** Dataset records follows **

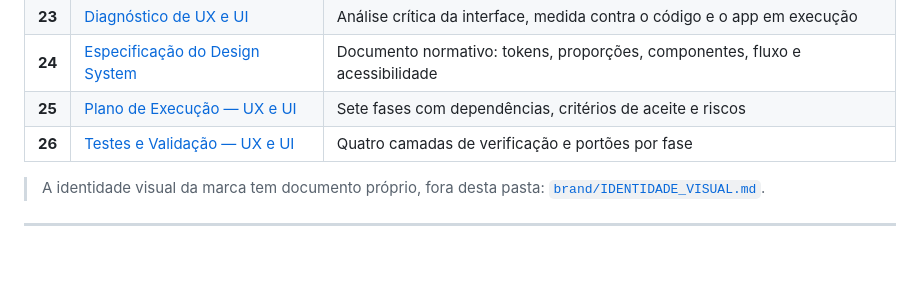
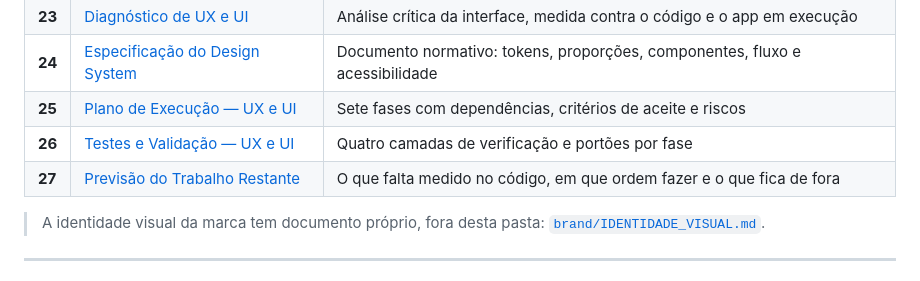
Before and after one commit to eduardomatheusfigueira/RSACV2, a Markdown page: planejamento/00_INDICE.md, the part around the change. Drawn GitHub-style.

```diff
--- a/planejamento/00_INDICE.md
+++ b/planejamento/00_INDICE.md
@@ -36,6 +36,7 @@ anteriores — diagnóstico → especificação → execução → validação.
 | **24** | [Especificação do Design System](./24_ESPECIFICACAO_DESIGN_SYSTEM.md) | Documento normativo: tokens, proporções, componentes, fluxo e acessibilidade |
 | **25** | [Plano de Execução — UX e UI](./25_PLANO_EXECUCAO_UX_UI.md) | Sete fases com dependências, critérios de aceite e riscos |
 | **26** | [Testes e Validação — UX e UI](./26_TESTES_VALIDACAO_UX_UI.md) | Quatro camadas de verificação e portões por fase |
+| **27** | [Previsão do Trabalho Restante](./27_PREVISAO_TRABALHO_RESTANTE.md) | O que falta medido no código, em que ordem fazer e o que fica de fora |
 
 > A identidade visual da marca tem documento próprio, fora desta pasta:
 > [`brand/IDENTIDADE_VISUAL.md`](../brand/IDENTIDADE_VISUAL.md).
```
Also changed, not shown: planejamento/27_PREVISAO_TRABALHO_RESTANTE.md (added, +201 -0 lines).
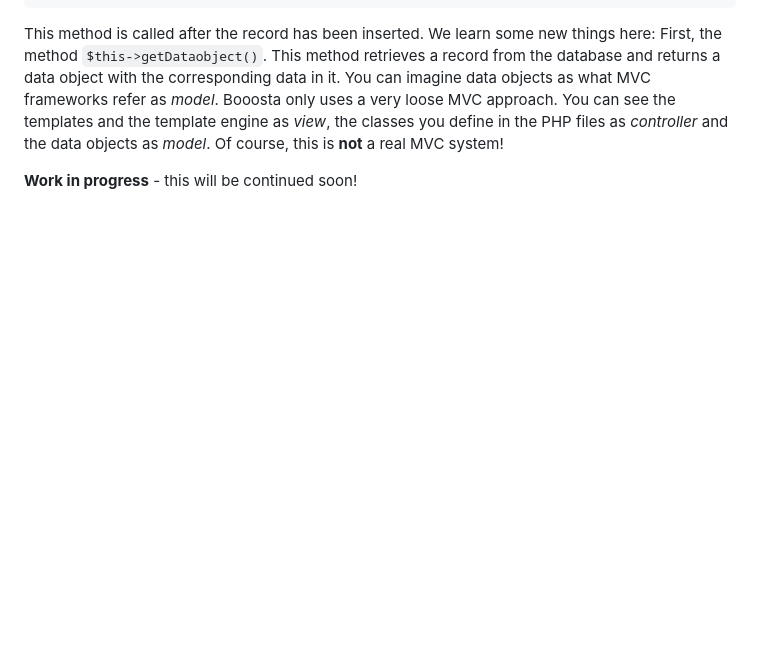
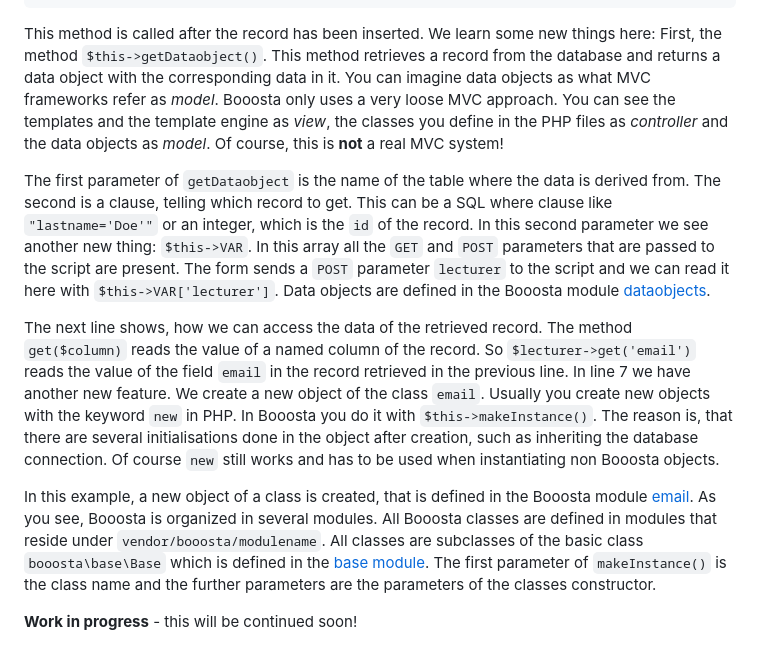
Before and after one commit to buzanits/booosta-installer, a Markdown page: tutorial/tutorial2.md, the part around the change. GitHub-like rendering; blank space fills up the shorter version.

Commit message:
continue with tutorial part 2

```diff
--- a/tutorial/tutorial2.md
+++ b/tutorial/tutorial2.md
@@ -249,6 +249,20 @@ This method is called after the record has been inserted. We learn some new thin
 returns a data object with the corresponding data in it. You can imagine data objects as what MVC frameworks refer as _model_. Booosta only uses a very loose MVC approach. You can see the
 templates and the template engine as _view_, the classes you define in the PHP files as _controller_ and the data objects as _model_. Of course, this is **not** a real MVC system!
 
+The first parameter of `getDataobject` is the name of the table where the data is derived from. The second is a clause, telling which record to get. This can be a SQL where clause like
+`"lastname='Doe'"` or an integer, which is the `id` of the record. In this second parameter we see another new thing: `$this->VAR`. In this array all the `GET` and `POST` parameters that
+are passed to the script are present. The form sends a `POST` parameter `lecturer` to the script and we can read it here with `$this->VAR['lecturer']`. Data objects are defined in the
+Booosta module [dataobjects](https://github.com/buzanits/booosta-dataobjects).
+
+The next line shows, how we can access the data of the retrieved record. The method `get($column)` reads the value of a named column of the record. So `$lecturer->get('email')` reads
+the value of the field `email` in the record retrieved in the previous line. In line 7 we have another new feature. We create a new object of the class `email`. Usually you create new
+objects with the keyword `new` in PHP. In Booosta you do it with `$this->makeInstance()`. The reason is, that there are several initialisations done in the object after creation, such as
+inheriting the database connection. Of course `new` still works and has to be used when instantiating non Booosta objects.
+
+In this example, a new object of a class is created, that is defined in the Booosta module [email](https://github.com/buzanits/booosta-email). As you see, Booosta is organized in several
+modules. All Booosta classes are defined in modules that reside under `vendor/booosta/modulename`. All classes are subclasses of the basic class `booosta\base\Base` which is defined in the
+[base module](https://github.com/buzanits/booosta-base). The first parameter of `makeInstance()` is the class name and the further parameters are the parameters of the classes constructor.
+
 
 
 **Work in progress** - this will be continued soon!
```
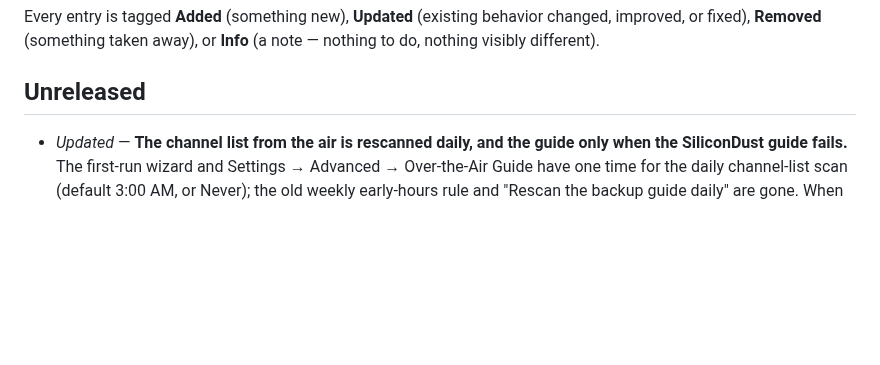
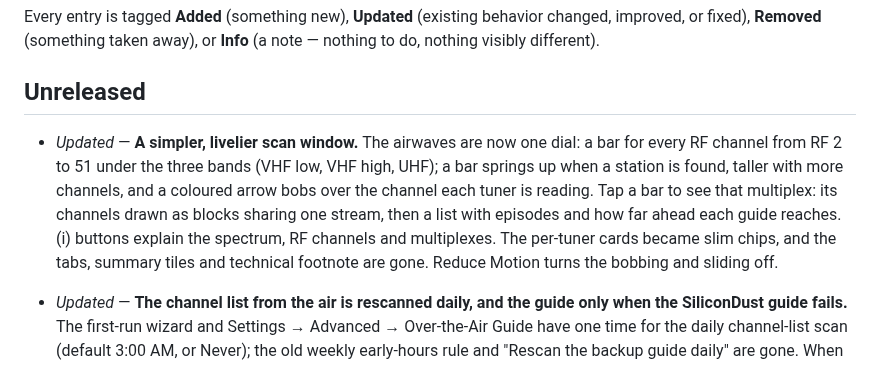
Before and after one commit to identd113/hdhr_VCR_swift, a Markdown page: CHANGELOG.md, the part around the change. GitHub-like rendering; blank space fills up the shorter version.

```diff
--- a/CHANGELOG.md
+++ b/CHANGELOG.md
@@ -3,6 +3,8 @@
 Every entry is tagged **Added** (something new), **Updated** (existing behavior changed, improved, or fixed), **Removed** (something taken away), or **Info** (a note — nothing to do, nothing visibly different).
 
 ## Unreleased
+
+- *Updated* — **A simpler, livelier scan window.** The airwaves are now one dial: a bar for every RF channel from RF 2 to 51 under the three bands (VHF low, VHF high, UHF); a bar springs up when a station is found, taller with more channels, and a coloured arrow bobs over the channel each tuner is reading. Tap a bar to see that multiplex: its channels drawn as blocks sharing one stream, then a list with episodes and how far ahead each guide reaches. (i) buttons explain the spectrum, RF channels and multiplexes. The per-tuner cards became slim chips, and the tabs, summary tiles and technical footnote are gone. Reduce Motion turns the bobbing and sliding off.
 
 - *Updated* — **The channel list from the air is rescanned daily, and the guide only when the SiliconDust guide fails.** The first-run wizard and Settings → Advanced → Over-the-Air Guide have one time for the daily channel-list scan (default 3:00 AM, or Never); the old weekly early-hours rule and "Rescan the backup guide daily" are gone. When the guide can't be loaded, the app asks (Scan Now / Not Now), posts to Discord, and with no answer in an hour scans the air for a backup guide (channel list first, then guide).
 
```
Also changed, not shown: docs/OTAScanView.md (+31 -33 lines), docs/screenshots/ota-scan-window.png, 4 other files.
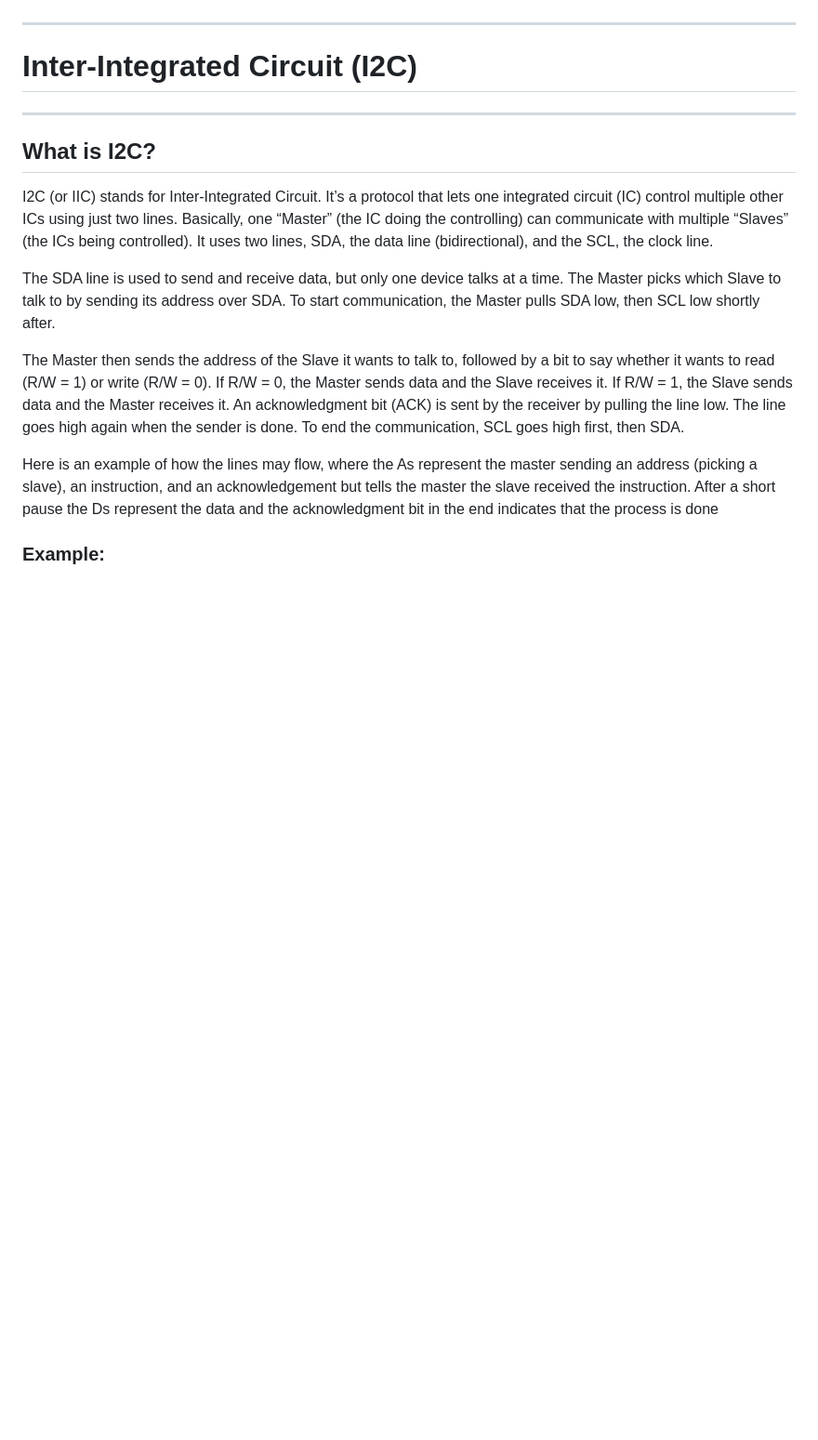
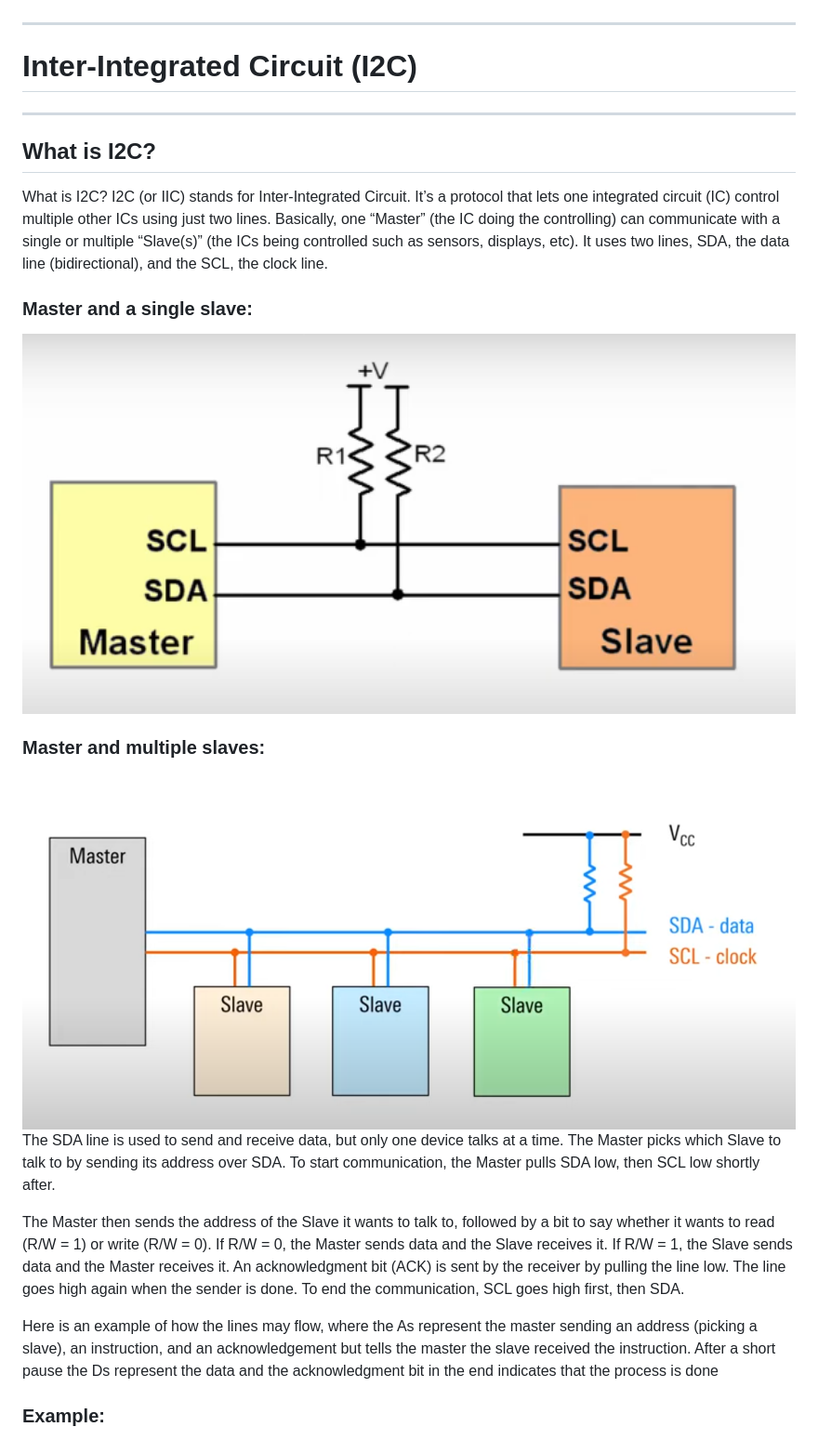
Before and after one commit to UCSolarCarTeam/Embedded-Resources, a Markdown page: markdown-files/I2C.md, the part around the change. Shown: that part at 93% size. GitHub-like rendering; pictures changed too: images/Master-and-a-single-slave.png (added), images/Master-and-multiple-slaves.png (added); blank space fills up the shorter version.

Commit message:
Added some images

```diff
--- a/markdown-files/I2C.md
+++ b/markdown-files/I2C.md
@@ -2,7 +2,13 @@
 # Inter-Integrated Circuit (I2C)
 ---
 ## What is I2C?
-I2C (or IIC) stands for Inter-Integrated Circuit. It’s a protocol that lets one integrated circuit (IC) control multiple other ICs using just two lines. Basically, one “Master” (the IC doing the controlling) can communicate with multiple “Slaves” (the ICs being controlled). It uses two lines, SDA, the data line (bidirectional), and the SCL, the clock line.
+What is I2C?
+I2C (or IIC) stands for Inter-Integrated Circuit. It’s a protocol that lets one integrated circuit (IC) control multiple other ICs using just two lines. Basically, one “Master” (the IC doing the controlling) can communicate with a single or multiple “Slave(s)” (the ICs being controlled such as sensors, displays, etc). It uses two lines, SDA, the data line (bidirectional), and the SCL, the clock line.
+### Master and a single slave:
+<img src="../images/Master-and-a-single-slave.png" alt="Master-SingleSlaves" width=100%>
+
+### Master and multiple slaves:
+<img src="../images/Master-and-multiple-slaves.png" alt="Master-MultipleSlaves" width=100%>
 
 The SDA line is used to send and receive data, but only one device talks at a time. The Master picks which Slave to talk to by sending its address over SDA. To start communication, the Master pulls SDA low, then SCL low shortly after.
 
```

** End of Dataset records **

**Required action:** Scan the material above for lines that contain the string "Master", and copy each such line.

**Output for this exercise:**
Before and after one commit to UCSolarCarTeam/Embedded-Resources, a Markdown page: markdown-files/I2C.md, the part around the change. Shown: that part at 93% size. GitHub-like rendering; pictures changed too: images/Master-and-a-single-slave.png (added), images/Master-and-multiple-slaves.png (added); blank space fills up the shorter version.
-I2C (or IIC) stands for Inter-Integrated Circuit. It’s a protocol that lets one integrated circuit (IC) control multiple other ICs using just two lines. Basically, one “Master” (the IC doing the controlling) can communicate with multiple “Slaves” (the ICs being controlled). It uses two lines, SDA, the data line (bidirectional), and the SCL, the clock line.
+I2C (or IIC) stands for Inter-Integrated Circuit. It’s a protocol that lets one integrated circuit (IC) control multiple other ICs using just two lines. Basically, one “Master” (the IC doing the controlling) can communicate with a single or multiple “Slave(s)” (the ICs being controlled such as sensors, displays, etc). It uses two lines, SDA, the data line (bidirectional), and the SCL, the clock line.
+### Master and a single slave:
+<img src="../images/Master-and-a-single-slave.png" alt="Master-SingleSlaves" width=100%>
+### Master and multiple slaves:
+<img src="../images/Master-and-multiple-slaves.png" alt="Master-MultipleSlaves" width=100%>
 The SDA line is used to send and receive data, but only one device talks at a time. The Master picks which Slave to talk to by sending its address over SDA. To start communication, the Master pulls SDA low, then SCL low shortly after.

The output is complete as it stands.